To make matters worse, bed bugs are programmed to survive long periods without feeding, with some experts even estimating they can survive up to a year without eating.  During the day, they know where to hide as well–oftentimes in small crevices or cracks you’d never think to look.

And once it infests your home, they are impossible to get rid of.

“Getting rid of bedbugs is neither quick nor easy,” says McMillen. “The better question is, what is the most thorough way to get rid of them.”

5 Cheap Ways to Get Rid of Bed Bugs

Unfortunately, it’s true: Bed bugs are one of the hardest pests to get rid of, according to numerous experts.  Unfortunately, with bed bug exterminator costs climbing higher and higher (expect to pay over a grand just for one treatment), more people are forgoing professional treatments in lieu of do-it-yourself work.

Luckily, though, you needn’t pay a fortune to eradicate these bugs from your home, however, thanks to new evidence which shows that bed bugs are repelled by certain substances.  So what’s the best way to get rid of them for good?

1. Try the dry ice trick.  First popularized by Dr. Changlu Wang, head of the urban entomology department at Rutgers University, this method have been proven to attract–and trap–all sorts of bed bugs, including nymphs.  How to do it: In any affected room, place a block of dry ice under a pet bowl and leave it be.  The carbon dioxide it emits attracts bed bugs and encourages them to gather around it, acting as a bug trap.

2. Use diatomaceous earth.  Made from fossilized remains of shells, this dust kills bed bugs from the inside out, yet poses no hazard to animals or humans.  A simple sprinkling on this in any affected areas of your house may be all you need to keep bed bugs at bay.  Recommended use: After securing your bed with a plastic wrap, sprinkle diatomaceous earth around your bed legs and any small cracks and crevices.  Doing so will prevent bed bugs from biting you at night–and it kills them!
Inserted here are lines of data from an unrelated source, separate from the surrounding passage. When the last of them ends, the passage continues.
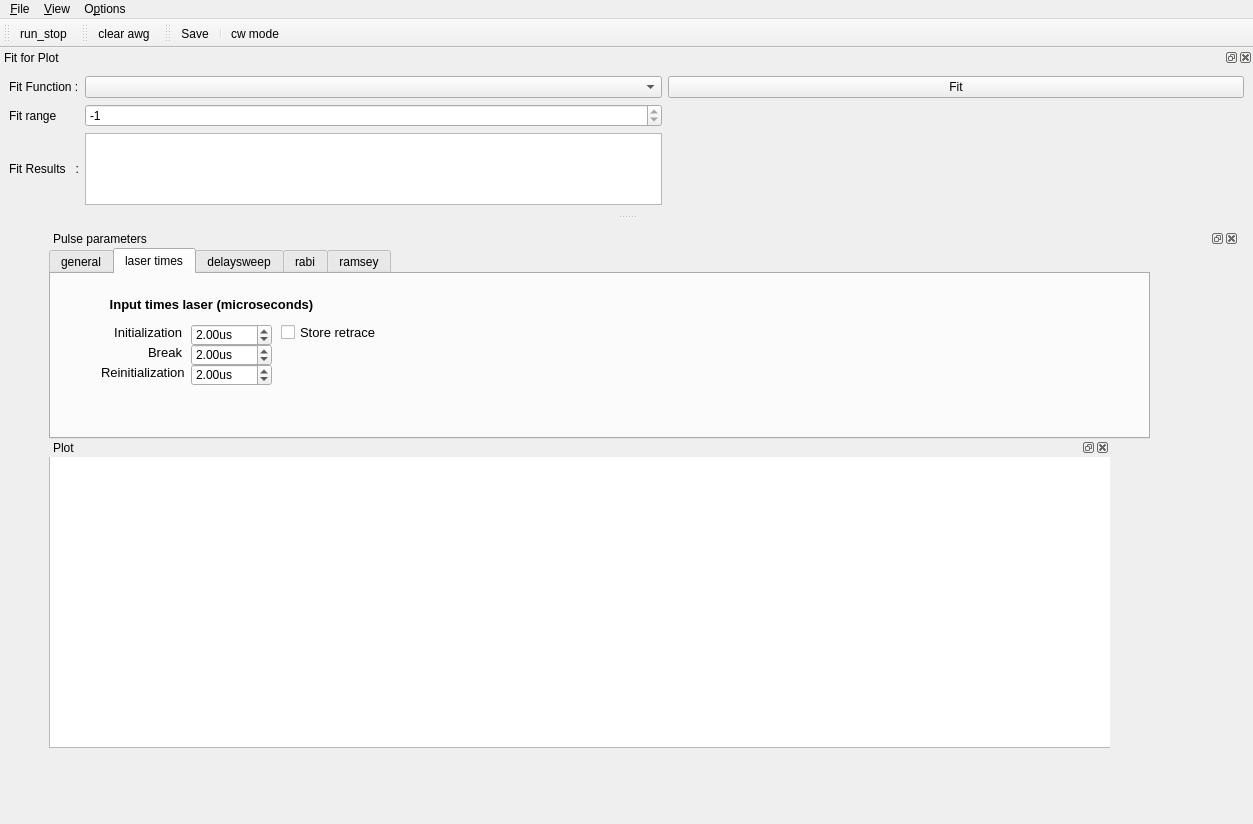
Qt form gui/pulsed/pulsed.ui (pikestefan/qudi_slab) before a commit.
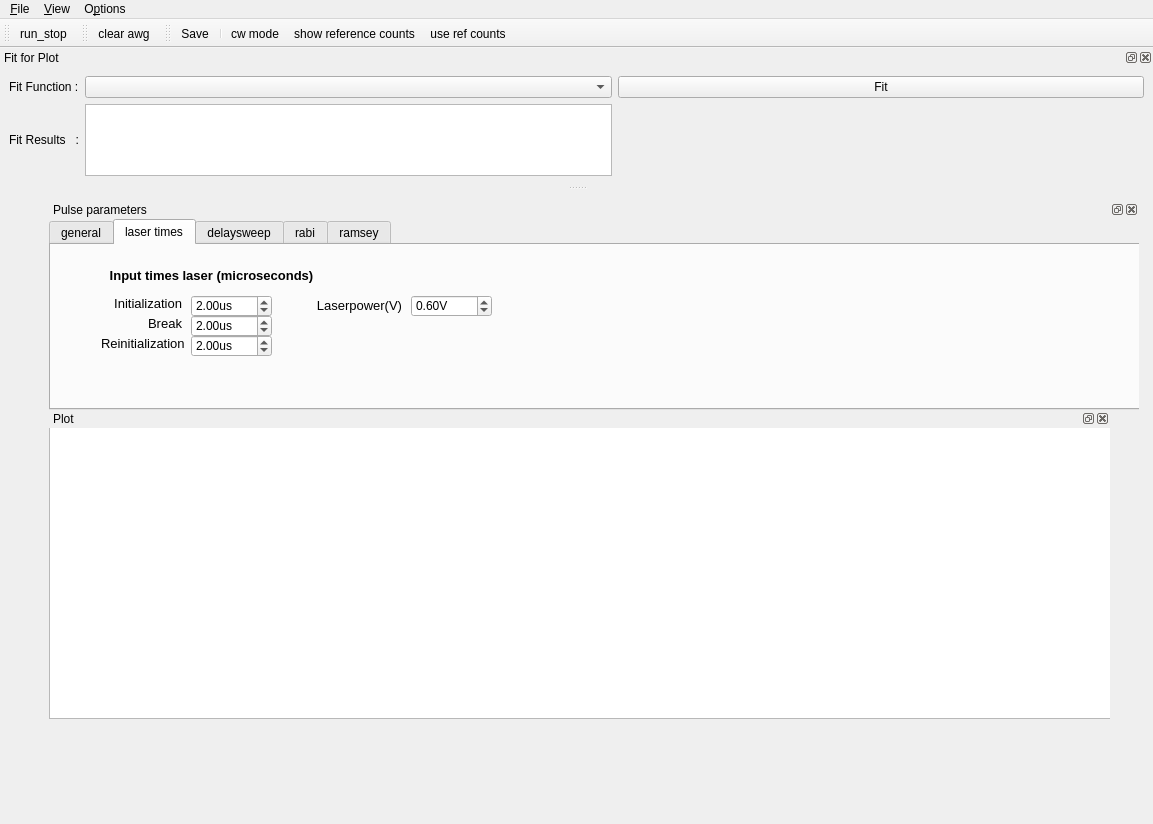
The same form after that commit. The open tabs and pages were chosen to show the change. Icons and pictures are not drawn. Custom widgets are drawn as their Qt base class.

Commit message: Added fit and laser button to pulsed GUI

```diff
--- a/gui/pulsed/pulsed.ui
+++ b/gui/pulsed/pulsed.ui
@@ -6,7 +6,7 @@
    <rect>
     <x>0</x>
     <y>0</y>
-    <width>1253</width>
+    <width>1153</width>
     <height>824</height>
    </rect>
   </property>
@@ -62,7 +62,7 @@
         <string>Pulse parameters</string>
        </property>
        <widget class="QWidget" name="dockWidgetContents_10">
-        <widget class="QTabWidget" name="input_tab">
+        <widget class="QTabWidget" name="laser_power">
          <property name="enabled">
           <bool>true</bool>
          </property>
@@ -616,30 +616,6 @@
             <set>Qt::AlignRight|Qt::AlignTrailing|Qt::AlignVCenter</set>
            </property>
           </widget>
-          <widget class="QCheckBox" name="storeRetraceConf_laser">
-           <property name="geometry">
-            <rect>
-             <x>230</x>
-             <y>50</y>
-             <width>101</width>
-             <height>16</height>
-            </rect>
-           </property>
-           <property name="font">
-            <font>
-             <pointsize>10</pointsize>
-            </font>
-           </property>
-           <property name="accessibleName">
-            <string/>
-           </property>
-           <property name="inputMethodHints">
-            <set>Qt::ImhNone</set>
-           </property>
-           <property name="text">
-            <string>Store retrace</string>
-           </property>
-          </widget>
           <widget class="QLabel" name="label_73">
            <property name="geometry">
             <rect>
@@ -732,6 +708,46 @@
             <double>2.000000000000000</double>
            </property>
           </widget>
+          <widget class="QLabel" name="label_79">
+           <property name="geometry">
+            <rect>
+             <x>250</x>
+             <y>50</y>
+             <width>101</width>
+             <height>20</height>
+            </rect>
+           </property>
+           <property name="font">
+            <font>
+             <pointsize>10</pointsize>
+            </font>
+           </property>
+           <property name="text">
+            <string>Laserpower(V)</string>
+           </property>
+           <property name="alignment">
+            <set>Qt::AlignRight|Qt::AlignTrailing|Qt::AlignVCenter</set>
+           </property>
+          </widget>
+          <widget class="ScienDSpinBox" name="laser_power_2">
+           <property name="geometry">
+            <rect>
+             <x>360</x>
+             <y>50</y>
+             <width>81</width>
+             <height>22</height>
+            </rect>
+           </property>
+           <property name="suffix">
+            <string>V</string>
+           </property>
+           <property name="maximum">
+            <double>1.000000000000000</double>
+           </property>
+           <property name="value">
+            <double>0.600000000000000</double>
+           </property>
+          </widget>
          </widget>
          <widget class="QWidget" name="Snvm">
           <attribute name="title">
@@ -936,30 +952,6 @@
             <set>Qt::AlignRight|Qt::AlignTrailing|Qt::AlignVCenter</set>
            </property>
           </widget>
-          <widget class="QCheckBox" name="storeRetrace">
-           <property name="geometry">
-            <rect>
-             <x>450</x>
-             <y>60</y>
-             <width>161</width>
-             <height>20</height>
-            </rect>
-           </property>
-           <property name="font">
-            <font>
-             <pointsize>10</pointsize>
-            </font>
-           </property>
-           <property name="accessibleName">
-            <string/>
-           </property>
-           <property name="inputMethodHints">
-            <set>Qt::ImhNone</set>
-           </property>
-           <property name="text">
-            <string>Store retrace</string>
-           </property>
-          </widget>
           <widget class="QLabel" name="label_74">
            <property name="geometry">
             <rect>
@@ -1253,7 +1245,7 @@
             <string>us</string>
            </property>
           </widget>
-          <widget class="QCheckBox" name="storeRetraceConf_laser_2">
+          <widget class="QCheckBox" name="use_neg_mw">
            <property name="geometry">
             <rect>
              <x>230</x>
@@ -1326,30 +1318,6 @@
             <set>Qt::AlignCenter</set>
            </property>
           </widget>
-          <widget class="QCheckBox" name="storeRetraceConf_7">
-           <property name="geometry">
-            <rect>
-             <x>930</x>
-             <y>140</y>
-             <width>101</width>
-             <height>21</height>
-            </rect>
-           </property>
-           <property name="font">
-            <font>
-             <pointsize>10</pointsize>
-            </font>
-           </property>
-           <property name="accessibleName">
-            <string/>
-           </property>
-           <property name="inputMethodHints">
-            <set>Qt::ImhNone</set>
-           </property>
-           <property name="text">
-            <string>Store retrace</string>
-           </property>
-          </widget>
           <widget class="QLabel" name="label_66">
            <property name="geometry">
             <rect>
@@ -1365,7 +1333,7 @@
             </font>
            </property>
            <property name="text">
-            <string>minimal length</string>
+            <string>minimal distance</string>
            </property>
            <property name="alignment">
             <set>Qt::AlignRight|Qt::AlignTrailing|Qt::AlignVCenter</set>
@@ -1395,9 +1363,9 @@
           <widget class="QLabel" name="label_38">
            <property name="geometry">
             <rect>
-             <x>40</x>
+             <x>20</x>
              <y>80</y>
-             <width>71</width>
+             <width>81</width>
              <height>20</height>
             </rect>
            </property>
@@ -1407,7 +1375,7 @@
             </font>
            </property>
            <property name="text">
-            <string>max length</string>
+            <string>max distance</string>
            </property>
            <property name="alignment">
             <set>Qt::AlignLeading|Qt::AlignLeft|Qt::AlignVCenter</set>
@@ -1546,7 +1514,7 @@
     <rect>
      <x>0</x>
      <y>0</y>
-     <width>1253</width>
+     <width>1153</width>
      <height>21</height>
     </rect>
    </property>
@@ -1601,33 +1569,6 @@
      </sizepolicy>
     </property>
     <layout class="QGridLayout" name="gridLayout_2">
-     <item row="1" column="1">
-      <widget class="QSpinBox" name="fit_range_SpinBox">
-       <property name="maximum">
-        <number>-1</number>
-       </property>
-      </widget>
-     </item>
-     <item row="2" column="0">
-      <widget class="QLabel" name="label_12">
-       <property name="sizePolicy">
-        <sizepolicy hsizetype="Fixed" vsizetype="Fixed">
-         <horstretch>0</horstretch>
-         <verstretch>0</verstretch>
-        </sizepolicy>
-       </property>
-       <property name="text">
-        <string>Fit Results   :</string>
-       </property>
-      </widget>
-     </item>
-     <item row="1" column="0">
-      <widget class="QLabel" name="fit_range_Label">
-       <property name="text">
-        <string>Fit range</string>
-       </property>
-      </widget>
-     </item>
      <item row="0" column="0">
       <widget class="QLabel" name="label_9">
        <property name="sizePolicy">
@@ -1641,21 +1582,8 @@
        </property>
       </widget>
      </item>
-     <item row="0" column="2">
-      <widget class="QPushButton" name="do_fit_PushButton">
-       <property name="sizePolicy">
-        <sizepolicy hsizetype="Minimum" vsizetype="Fixed">
-         <horstretch>0</horstretch>
-         <verstretch>0</verstretch>
-        </sizepolicy>
-       </property>
-       <property name="text">
-        <string>Fit</string>
-       </property>
-      </widget>
-     </item>
-     <item row="2" column="1">
-      <widget class="QTextBrowser" name="odmr_fit_results_DisplayWidget">
+     <item row="1" column="1">
+      <widget class="QTextBrowser" name="fit_results_DisplayWidget">
        <property name="sizePolicy">
         <sizepolicy hsizetype="Ignored" vsizetype="Expanding">
          <horstretch>0</horstretch>
@@ -1686,6 +1614,32 @@
        </property>
       </widget>
      </item>
+     <item row="1" column="0">
+      <widget class="QLabel" name="label_12">
+       <property name="sizePolicy">
+        <sizepolicy hsizetype="Fixed" vsizetype="Fixed">
+         <horstretch>0</horstretch>
+         <verstretch>0</verstretch>
+        </sizepolicy>
+       </property>
+       <property name="text">
+        <string>Fit Results   :</string>
+       </property>
+      </widget>
+     </item>
+     <item row="0" column="2">
+      <widget class="QPushButton" name="do_fit_PushButton">
+       <property name="sizePolicy">
+        <sizepolicy hsizetype="Minimum" vsizetype="Fixed">
+         <horstretch>0</horstretch>
+         <verstretch>0</verstretch>
+        </sizepolicy>
+       </property>
+       <property name="text">
+        <string>Fit</string>
+       </property>
+      </widget>
+     </item>
     </layout>
    </widget>
   </widget>
@@ -1726,6 +1680,8 @@
    <addaction name="action_Save"/>
    <addaction name="separator"/>
    <addaction name="action_cw_mode"/>
+   <addaction name="show_reference_counts"/>
+   <addaction name="action_use_ref_counts"/>
   </widget>
   <action name="action_Settings">
    <property name="icon">
@@ -1829,16 +1785,16 @@
     <bool>true</bool>
    </property>
   </action>
-  <action name="clear_data">
+  <action name="show_reference_counts">
    <property name="icon">
     <iconset>
-     <normaloff>../../artwork/icons/oxygen/22x22/view-refresh.png</normaloff>../../artwork/icons/oxygen/22x22/view-refresh.png</iconset>
+     <normaloff>../../artwork/icons/qudiTheme/22x22/poi-new.png</normaloff>../../artwork/icons/qudiTheme/22x22/poi-new.png</iconset>
    </property>
    <property name="text">
-    <string>clear plotted data</string>
+    <string>show reference counts</string>
    </property>
    <property name="toolTip">
-    <string>clear_plotted_data</string>
+    <string>show ref counts </string>
    </property>
   </action>
   <action name="action_cw_mode">
@@ -1853,6 +1809,15 @@
     <string>cw mode</string>
    </property>
   </action>
+  <action name="action_use_ref_counts">
+   <property name="icon">
+    <iconset>
+     <normaloff>../../artwork/icons/qudiTheme/22x22/goto-poi.png</normaloff>../../artwork/icons/qudiTheme/22x22/goto-poi.png</iconset>
+   </property>
+   <property name="text">
+    <string>use ref counts</string>
+   </property>
+  </action>
  </widget>
  <customwidgets>
   <customwidget>
```
The commit also changes 4 other files.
3. Prevention is best.  Bed bugs favor small cracks and crevices in your home to hide in during the day, so use this to your advantage–by trapping them in there for good.  The solution: Sealing all cracks and crevices in your house with a professional-strength caulk will keep these critters at bay for good.  Replacing old wallpaper with new wallpaper can also help, as it eliminates additional hiding spots for bed bugs.
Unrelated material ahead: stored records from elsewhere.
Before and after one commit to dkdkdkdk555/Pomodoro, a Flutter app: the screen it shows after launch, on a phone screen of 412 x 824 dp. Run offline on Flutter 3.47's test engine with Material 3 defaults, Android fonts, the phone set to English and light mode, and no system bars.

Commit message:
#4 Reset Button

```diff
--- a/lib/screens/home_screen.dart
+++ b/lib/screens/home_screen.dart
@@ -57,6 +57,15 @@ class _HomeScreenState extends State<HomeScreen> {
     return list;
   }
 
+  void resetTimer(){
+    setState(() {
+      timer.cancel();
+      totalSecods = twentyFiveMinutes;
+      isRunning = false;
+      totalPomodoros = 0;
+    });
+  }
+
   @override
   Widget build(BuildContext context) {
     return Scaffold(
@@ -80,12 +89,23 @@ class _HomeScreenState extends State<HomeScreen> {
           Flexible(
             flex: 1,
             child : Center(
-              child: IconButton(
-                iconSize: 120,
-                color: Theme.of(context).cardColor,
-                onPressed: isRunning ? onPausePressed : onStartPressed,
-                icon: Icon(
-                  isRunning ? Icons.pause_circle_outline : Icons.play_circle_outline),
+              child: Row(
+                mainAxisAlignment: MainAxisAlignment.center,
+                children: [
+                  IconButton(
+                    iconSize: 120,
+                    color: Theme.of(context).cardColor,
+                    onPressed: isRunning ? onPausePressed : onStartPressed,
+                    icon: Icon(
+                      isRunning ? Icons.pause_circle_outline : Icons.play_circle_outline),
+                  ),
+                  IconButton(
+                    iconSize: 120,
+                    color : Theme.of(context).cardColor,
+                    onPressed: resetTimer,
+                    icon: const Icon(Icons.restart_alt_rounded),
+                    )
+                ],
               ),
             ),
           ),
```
4. Do your laundry.  To eradicate any bed bugs from your clothing, the easiest solution is to throw your clothes in the washer and dryer–but it isn’t because clean clothes repel these pests.  Instead, its killing power lies in heat; bed bugs can’t tolerate scorching temperatures.  Make sure to store them in a safe place afterward to prevent reinfestation.

“Wash and dry your bed linens often using the hottest temperature allowed for the fabric,” says Orkin. “Bed bugs can multiply quickly, so early detection is critical to help prevent an even larger infestation.”

5.  Put them in cold ice.  If you suspect your clothing, small furniture items, or other household items have been contaminated, there’s one easy for killing them for good: Freeze them.  Left in frozen ice for several days, the extreme cold will kill all bed bugs, including their larvae.  Remember to thaw it out gently afterward to ensure your favorite items stay in tip top shape.

Bed Bug Removal Made Cheap

Remember, when it comes to bed bug removal, you’re always in full control–and it doesn’t need to cost you thousands of dollars either.  But whatever you do, remember that simple bug repellant isn’t enough to do the job.

“Unfortunately, there’s no effective repellant for bedbugs,” says McMillen. “Even if there were, it wouldn’t get rid of them.”